In game theory, a zero-sum game is the situation in which one person’s gain is equal and opposite to their opponent’s loss. For one to win or advance, the other must lose or retreat. There are situations in life where the zero-sum game is undeniable. These typically have to do with dividing up commodities (money, time, property, etc.). However, most problems in life have less to do with commodities and more to do with what those commodities represent. Hence thinking beyond the zero-sum game can be one of the most power tools to resolving conflicts.
When we assume that a situation has fixed parameters, we limit our brain’s ability to think of creative solutions. In a previous post I talked about how the way in which we think about a problem will have a direct effect on our ability to solve it. If we limit our thinking by erecting artificial boundaries to our solutions, such as a zero-sum game, we resign ourselves to operating within those boundaries and potentially miss out on a whole array of creative solutions.
As I mentioned above, one way to think beyond the artificial boundaries we often impose is to not only ask what each party wants, but to follow it up with asking what each desired outcomes represents to each party. For example, during a divorce proceeding the conflicting parties often have intense feelings about certain assets. The values of those assets might not equal the expense of battling over them in court, yet the battle persists. This is a clear example of there being a more important factor underneath or represented by that asset. I have heard divorce attorneys talk about how their clients argue over items that they really do not want, where the battle does not make logical sense, but it makes emotional sense. When pressed for a reason why, they usually admit that their battle isn’t over the item itself but in fact it is about wanting to feel respected and their opinion valued. They fear being taken advantage of or being disrespected by a spouse who has acted contentiously toward them.

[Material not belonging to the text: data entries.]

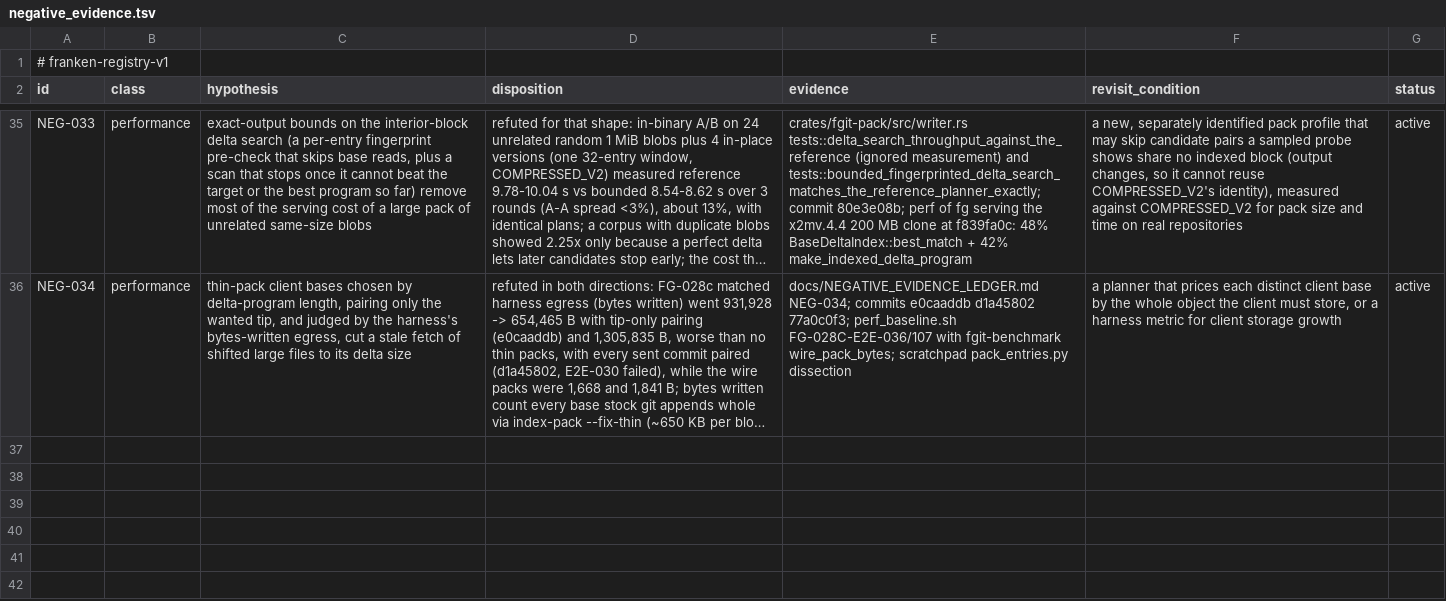
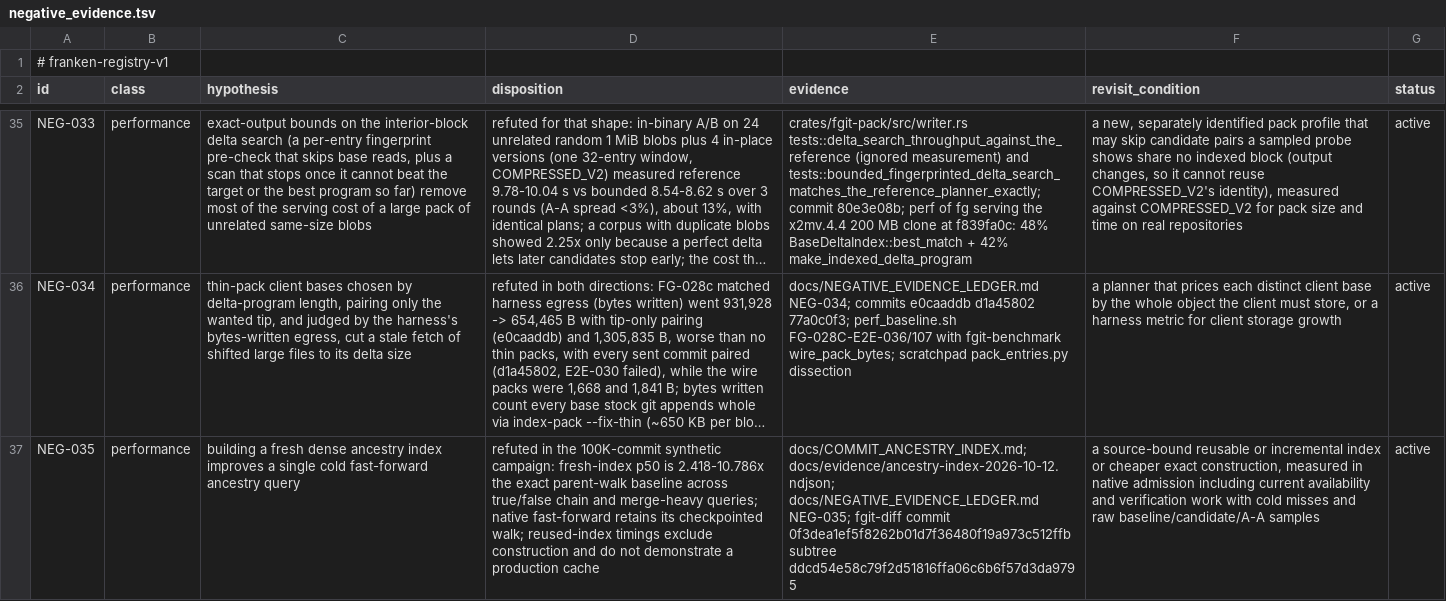
Before and after one commit to Dicklesworthstone/frankengit, a TSV file: registries/negative_evidence.tsv, drawn as a sheet; only a part is shown, gaps mark what is left out; long unchanged cells end in …; the diff names each change by its address in the sheet, - before the commit and + after, or states it on an @@ line.

Commit message:
feat(admission): share verified ancestry for merge and squash validation
Build one request-owned ancestry index after complete native object verification and reuse it for both merge/squash base checks. Derive parents only from independently hashed and kind-checked bytes. Normalize repeated historical parent headers only in derived adjacency, preserving original edge charges and strict candidate-parent ordering. Preserve exact refusal and cancellation causes and keep all authorization/publication boundaries unchanged.

Retain the original scalar fast-forward walk: the measured cold single-query index regression does not justify building an index for that path. Add six native regression tests, including 460 scalar-equivalence validation cases across both Git hash domains, missing/corrupt/wrong-kind recovery, historical/candidate duplicate-parent distinctions, exact limits, every checkpoint, and constant additional ancestry work for direct-parent fast-forwards.

Preserve all 168 raw timing samples from 100,000-commit chain/merge-heavy workloads. Cold merge-base p50 improves from 335.261 to 151.316 ms and 435.700 to 140.133 ms. Record the 2.42-10.79x cold single-ancestry loss as NEG-035. Separate reused-index timings from any production cache claim, include toolchain/source fingerprints and A-A controls, and document remaining publication-maintained indexing and native CLI evidence.

Validation: pinned formatting, whitespace, independent source review, and raw evidence integrity checks completed. Core fgit-diff source 0f3dea1 has 123 passing tests, 0 failures, 1 existing ignored pinned-Git oracle test. Forge/admission tests are authored but unexecuted: shared-memory SIGKILL during unchanged Asupersync 0.5.0 compilation also blocked union metadata checking. No integration compile/test pass, full workspace gate, native end-to-end speedup, or bead completion is claimed.

Related bead: frankengit-root-doctrine-x2mv.4.36 (partial, in progress).

```diff
--- a/registries/negative_evidence.tsv
+++ b/registries/negative_evidence.tsv
+row 37: NEG-035 | performance | building a fresh dense ancestry index improves a single cold fast-forward ancestry query | refuted in the 100K-commit synthetic campaign: fresh-index p50 is 2.418-10.786x the exact parent-walk baseline across true/false chain and merge-heavy queries; native fast-forward retains its checkpointed walk; reused-index timings exclude construction and do not demonstrate a production cache | docs/COMMIT_ANCESTRY_INDEX.md; docs/evidence/ancestry-index-2026-10-12.ndjson; docs/NEGATIVE_EVIDENCE_LEDGER.md NEG-035; fgit-diff commit 0f3dea1ef5f8262b01d7f36480f19a973c512ffb subtree ddcd54e58c79f2d51816ffa06c6b6f57d3da9795 | a source-bound reusable or incremental index or cheaper exact construction, measured in native admission including current availability and verification work with cold misses and raw baseline/candidate/A-A samples | active
```
Also changed, not shown: 7 other files.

If the divorce attorneys limit themselves to the framework of a zero-sum game, they are forced to figure out how to “divide” the item. Needless to say, any division of an asset might still leave the underlying emotional issue unresolved. As any good divorce mediator will tell you, an upfront investment of time, active listening, and fostering understanding across the table will pay off big dividends in time, money, and peace of mind.
So whether or not you are working with divorcing clients, the fact remains that freeing yourself from the boundaries of the zero-sum game will unlock your brain’s ability to problem solve more efficiently. Or in other words, as the Oracle’s kid said, “there is no spoon”.
Shawn Healy, PhD